There are so many hallmark symptoms of benzo withdrawal: the tingles, burning, fatigue, dizziness, muscle pain, bone pain… the list goes on and on. The psychological symptoms are brutal, too: severe depression, off the charts anxiety, terror, de-realization, de-personalization, extreme paranoia… the list goes on and on.

One of the symptoms we all get sooner or later, is the sense of hopelessness. There doesn’t seem to be an end to our suffering. We feel we will be stuck in our fucked up, altered reality forever. The Groundhog day existence wears on the soul, waking up to endure the same suffering over, and over, and over, and over, and over again.

I was there. I dreaded going to bed at night. Dreaded having to wake up and face the laundry list of symptoms I suffered. I dreaded the fear, the terror, the looping thoughts, the intrusive thoughts, the obsessional thoughts… all that craziness that comes from the damage to the GABA receptors that benzos cause. I felt it would never, ever end. I knew I was permanently damaged, no matter that the people who had healed kept telling me I wasn’t. I didn’t believe them. How could I? I had zero evidence to support the theory that I was healing.

And then, I woke up one day and realized I was better. Not healed. But better. Life began to take on a new feel. Of course there were the “waves” of symptoms that would knock me off my feet, but the windows kept getting better and bigger. The hopelessness I felt finally gave up the ghost, just like the benzo veterans told me it would.

So I’m telling you now. This hopelessness you feel is part of withdrawal. It’s part of recovery. It’s a lie your brain tells you, because your brain is damaged and can’t cobble together a positive thought if it wanted to right now. But wait. Give it time. It will be able to think positive thoughts, feel joy and happiness, and enjoy crazy creativity again.

As I put together the “Field Trip”, the resilience research trip I’m taking, I can honestly say I am brimming with hope. Brimming with joy. I’m full of wonder and curiosity again. And the good news is, I am better than pre-benzos. I’m sober, I’m not scared of life anymore. I’m not feeling broken or ashamed from the abuse of my past. I’m about as solid as I have ever been. Pretty cool, don’t you think, after years of living in benzo withdrawal hell? Even cooler? You are going to join me on this side of the pain. I can’t wait to welcome you.

Keep fighting. Keep holding on. Stay alive. Every moment of every day, your brain is doing its best to recover from the damage the benzos have caused. Cheer it on!

The hopelessness fades away and something darn near spectacular takes its place.

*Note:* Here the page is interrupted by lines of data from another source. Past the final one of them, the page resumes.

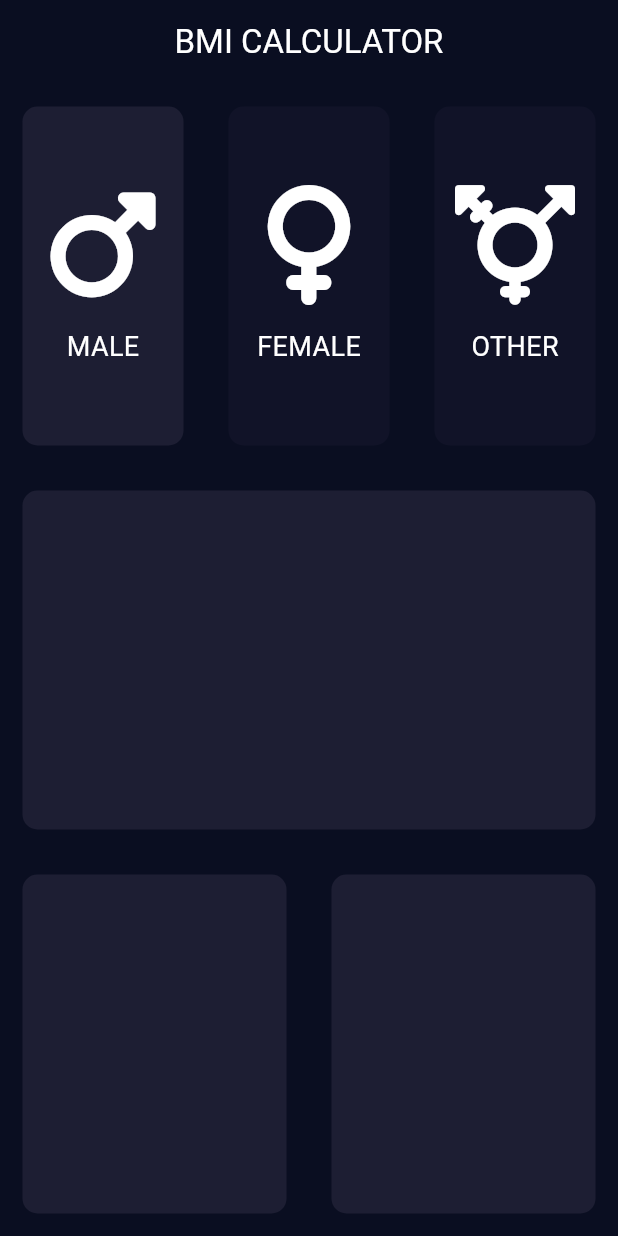
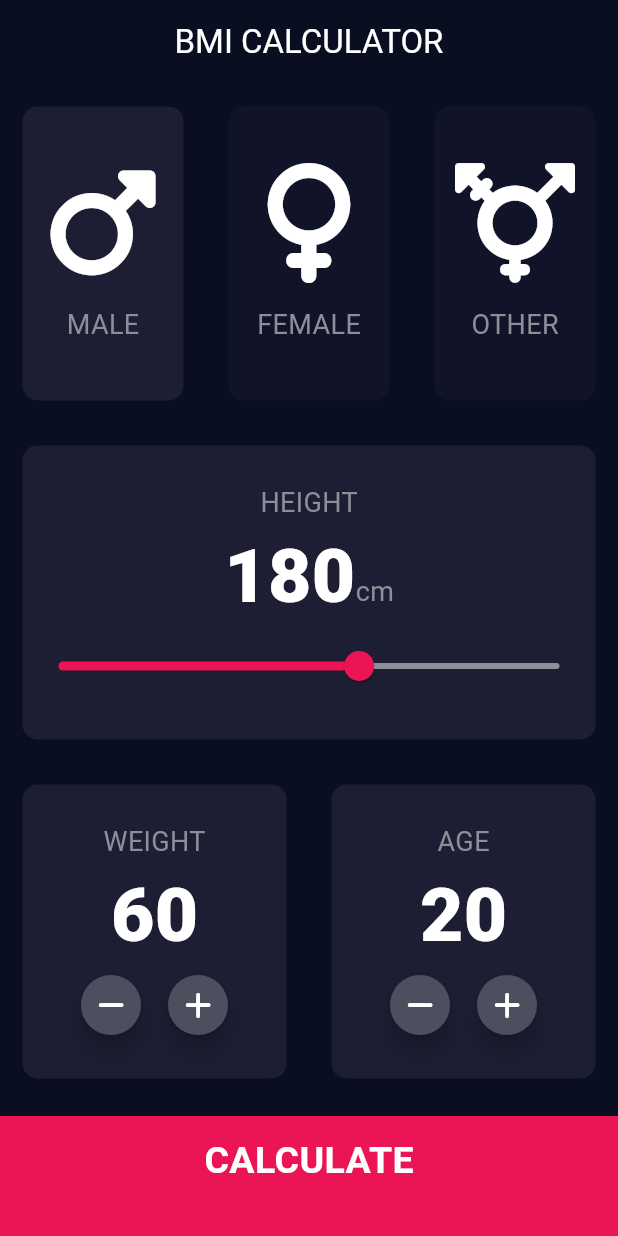
Before and after one commit to Kavin-Kl/bmi-calc-app, a Flutter app: the screen it shows after launch, after a tap on "MALE", on a phone screen of 412 x 824 dp. Run offline on Flutter 3.47's test engine with Material 3 defaults, Android fonts, the phone set to English and light mode, and no system bars; our stand-ins replace font_awesome_flutter.

Commit message:
IMPUT PAGE UI DONE

```diff
--- a/lib/IconContent.dart
+++ b/lib/IconContent.dart
@@ -25,7 +25,7 @@ class IconContent extends StatelessWidget {
                 label!,
                 style: TextStyle(
                   fontSize: 18.0,
-                  color: Colors.white,
+                  color: Color(0xFF8D8E98),
                 ),
               ),
       ],
--- /dev/null
+++ b/lib/RoundIconButton.dart
@@ -0,0 +1,27 @@
+import 'package:flutter/material.dart';
+
+class RoundIconButton extends StatelessWidget {
+  final IconData icon;
+  final VoidCallback onPress;
+
+  RoundIconButton({required this.icon, required this.onPress});
+
+  @override
+  Widget build(BuildContext context) {
+    return RawMaterialButton(
+      onPressed: onPress,
+      elevation: 6.0,
+      constraints: BoxConstraints.tightFor(
+        width: 40.0,
+        height: 40.0,
+      ),
+      shape: CircleBorder(),
+      fillColor: Color(0xFF4C4F5E),
+      child: Icon(
+        icon,
+        color: Colors.white,
+        size: 20.0,
+      ),
+    );
+  }
+}
--- /dev/null
+++ b/lib/constants.dart
@@ -0,0 +1,16 @@
+import 'package:flutter/material.dart';
+
+const kactiveCardColor = Color(0xFF1D1E33);
+const kbottomContainerHeight = 80.0;
+const kinactiveCardColor = Color(0xFF111328);
+const kbottomContainerColor = Color(0xFFEB1555);
+
+const kLabelTextStyle = TextStyle(
+  fontSize: 18.0,
+  color: Color(0xFF8D8E98),
+);
+
+const kNumberTextStyle = TextStyle(
+  fontSize: 50.0,
+  fontWeight: FontWeight.w900,
+);
--- a/lib/inputpage.dart
+++ b/lib/inputpage.dart
@@ -2,11 +2,9 @@ import 'package:flutter/material.dart';
 import 'package:font_awesome_flutter/font_awesome_flutter.dart';
 import 'IconContent.dart';
 import 'ReuseableCard.dart';
-
-const activeCardColor = Color(0xFF1D1E33);
-const bottomContainerHeight = 80.0;
-const inactiveCardColor = Color(0xFF111328);
-const bottomContainerColor = Color(0xFFEB1555);
+import 'constants.dart';
+import 'RoundIconButton.dart';
+import 'results_page.dart';
 
 enum Gender { male, female, other }
 
@@ -18,34 +16,37 @@ class InputPage extends StatefulWidget {
 }
 
 class _InputPageState extends State<InputPage> {
-  Color maleCardColor = inactiveCardColor;
-  Color femaleCardColor = inactiveCardColor;
-  Color otherCardColor = inactiveCardColor;
+  Color maleCardColor = kinactiveCardColor;
+  Color femaleCardColor = kinactiveCardColor;
+  Color otherCardColor = kinactiveCardColor;
+  int height = 180;
+  int weight = 60;
+  int age = 20;
 
   void updateColor(Gender gender) {
     if (gender == Gender.male) {
-      if (maleCardColor == inactiveCardColor) {
-        maleCardColor = activeCardColor;
-        femaleCardColor = inactiveCardColor;
-        otherCardColor = inactiveCardColor;
+      if (maleCardColor == kinactiveCardColor) {
+        maleCardColor = kactiveCardColor;
+        femaleCardColor = kinactiveCardColor;
+        otherCardColor = kinactiveCardColor;
       } else {
-        maleCardColor = inactiveCardColor;
+        maleCardColor = kinactiveCardColor;
       }
     } else if (gender == Gender.female) {
-      if (femaleCardColor == inactiveCardColor) {
-        femaleCardColor = activeCardColor;
-        maleCardColor = inactiveCardColor;
-        otherCardColor = inactiveCardColor;
+      if (femaleCardColor == kinactiveCardColor) {
+        femaleCardColor = kactiveCardColor;
+        maleCardColor = kinactiveCardColor;
+        otherCardColor = kinactiveCardColor;
       } else {
-        femaleCardColor = inactiveCardColor;
+        femaleCardColor = kinactiveCardColor;
       }
     } else if (gender == Gender.other) {
-      if (otherCardColor == inactiveCardColor) {
-        otherCardColor = activeCardColor;
-        maleCardColor = inactiveCardColor;
-        femaleCardColor = inactiveCardColor;
+      if (otherCardColor == kinactiveCardColor) {
+        otherCardColor = kactiveCardColor;
+        maleCardColor = kinactiveCardColor;
+        femaleCardColor = kinactiveCardColor;
       } else {
-        otherCardColor = inactiveCardColor;
+        otherCardColor = kinactiveCardColor;
       }
     }
   }
@@ -58,6 +59,7 @@ class _InputPageState extends State<InputPage> {
         centerTitle: true,
       ),
       body: Column(
+        crossAxisAlignment: CrossAxisAlignment.stretch,
         children: [
           Expanded(
             child: Row(
@@ -115,23 +117,153 @@ class _InputPageState extends State<InputPage> {
           ),
           Expanded(
             child: ReuseableCard(
-              colour: activeCardColor,
-            ),
+                colour: kactiveCardColor,
+                cardChild: Column(
+                  mainAxisAlignment: MainAxisAlignment.center,
+                  children: [
+                    Text(
+                      'HEIGHT',
+                      style: kLabelTextStyle,
+                    ),
+                    Row(
+                      mainAxisAlignment: MainAxisAlignment.center,
+                      crossAxisAlignment: CrossAxisAlignment.baseline,
+                      textBaseline: TextBaseline.alphabetic,
+                      children: [
+                        Text(
+                          height.toString(),
+                          style: kNumberTextStyle,
+                        ),
+                        Text(
+                          'cm',
+                          style: kLabelTextStyle,
+                        ),
+                      ],
+                    ),
+                    Slider(
+                      value: height.toDouble(),
+                      min: 120.0,
+                      max: 220.0,
+                      activeColor: Color(0xFFEB1555),
+                      inactiveColor: Color(0xFF8D8E98),
+                      onChanged: (double newValue) {
+                        setState(() {
+                          height = newValue.round();
+                        });
+                      },
+                    )
+                  ],
+                )),
           ),
           Expanded(
             child: Row(
               children: [
                 Expanded(
                   child: ReuseableCard(
-                    colour: activeCardColor,
+                    colour: kactiveCardColor,
+                    cardChild: Column(
+                      mainAxisAlignment: MainAxisAlignment.center,
+                      children: [
+                        Text(
+                          "WEIGHT",
+                          style: kLabelTextStyle,
+                        ),
+                        Text(
+                          weight.toString(),
+                          style: kNumberTextStyle,
+                        ),
+                        Row(
+                          mainAxisAlignment: MainAxisAlignment.center,
+                          children: [
+                            RoundIconButton(
+                              icon: FontAwesomeIcons.minus,
+                              onPress: () {
+                                setState(() {
+                                  weight--;
+                                });
+                              },
+                            ),
+                            SizedBox(
+                              width: 10.0,
+                            ),
+                            RoundIconButton(
+                              icon: FontAwesomeIcons.plus,
+                              onPress: () {
+                                setState(() {
+                                  weight++;
+                                });
+                              },
+                            ),
+                          ],
+                        )
+                      ],
+                    ),
                   ),
                 ),
                 Expanded(
                   child: ReuseableCard(
-                    colour: activeCardColor,
+                    colour: kactiveCardColor,
+                    cardChild: Column(
+                      mainAxisAlignment: MainAxisAlignment.center,
+                      children: [
+                        Text(
+                          "AGE",
+                          style: kLabelTextStyle,
+                        ),
+                        Text(
+                          age.toString(),
+                          style: kNumberTextStyle,
+                        ),
+                        Row(
+                          mainAxisAlignment: MainAxisAlignment.center,
+                          children: [
+                            RoundIconButton(
+                              icon: FontAwesomeIcons.minus,
+                              onPress: () {
+                                setState(() {
+                                  age--;
+                                });
+                              },
+                            ),
+                            SizedBox(
+                              width: 10.0,
+                            ),
+                            RoundIconButton(
+                              icon: FontAwesomeIcons.plus,
+                              onPress: () {
+                                setState(() {
+                                  age++;
+                                });
+                              },
+                            ),
+                          ],
+                        )
+                      ],
+                    ),
                   ),
                 ),
               ],
+            ),
+          ),
+          GestureDetector(
+            onTap: () {
+              Navigator.push(context,
+                  MaterialPageRoute(builder: (context) => ResultsPage()));
+            },
+            child: Container(
+              alignment: Alignment.center,
+              padding: EdgeInsets.only(bottom: 20.0),
+              child: Text(
+                'CALCULATE',
+                style: TextStyle(
+                  fontSize: 25.0,
+                  fontWeight: FontWeight.bold,
+                ),
+              ),
+              color: kbottomContainerColor,
+              margin: EdgeInsets.only(top: 10.0),
+              width: double.infinity,
+              height: kbottomContainerHeight,
             ),
           ),
         ],
--- /dev/null
+++ b/lib/results_page.dart
@@ -0,0 +1,15 @@
+import 'package:flutter/material.dart';
+
+class ResultsPage extends StatelessWidget {
+  const ResultsPage({super.key});
+
+  @override
+  Widget build(BuildContext context) {
+    return Scaffold(
+      appBar: AppBar(
+        title: Text('BMI CALCULATOR'),
+      ),
+      body: Text('Hello World'),
+    );
+  }
+}
```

Just don’t give up. Okay? Promise Me?
I’ll be posting from the road in January. I can’t wait to meet as many of you as I can. I will be honored to listen to your stories. Jennifer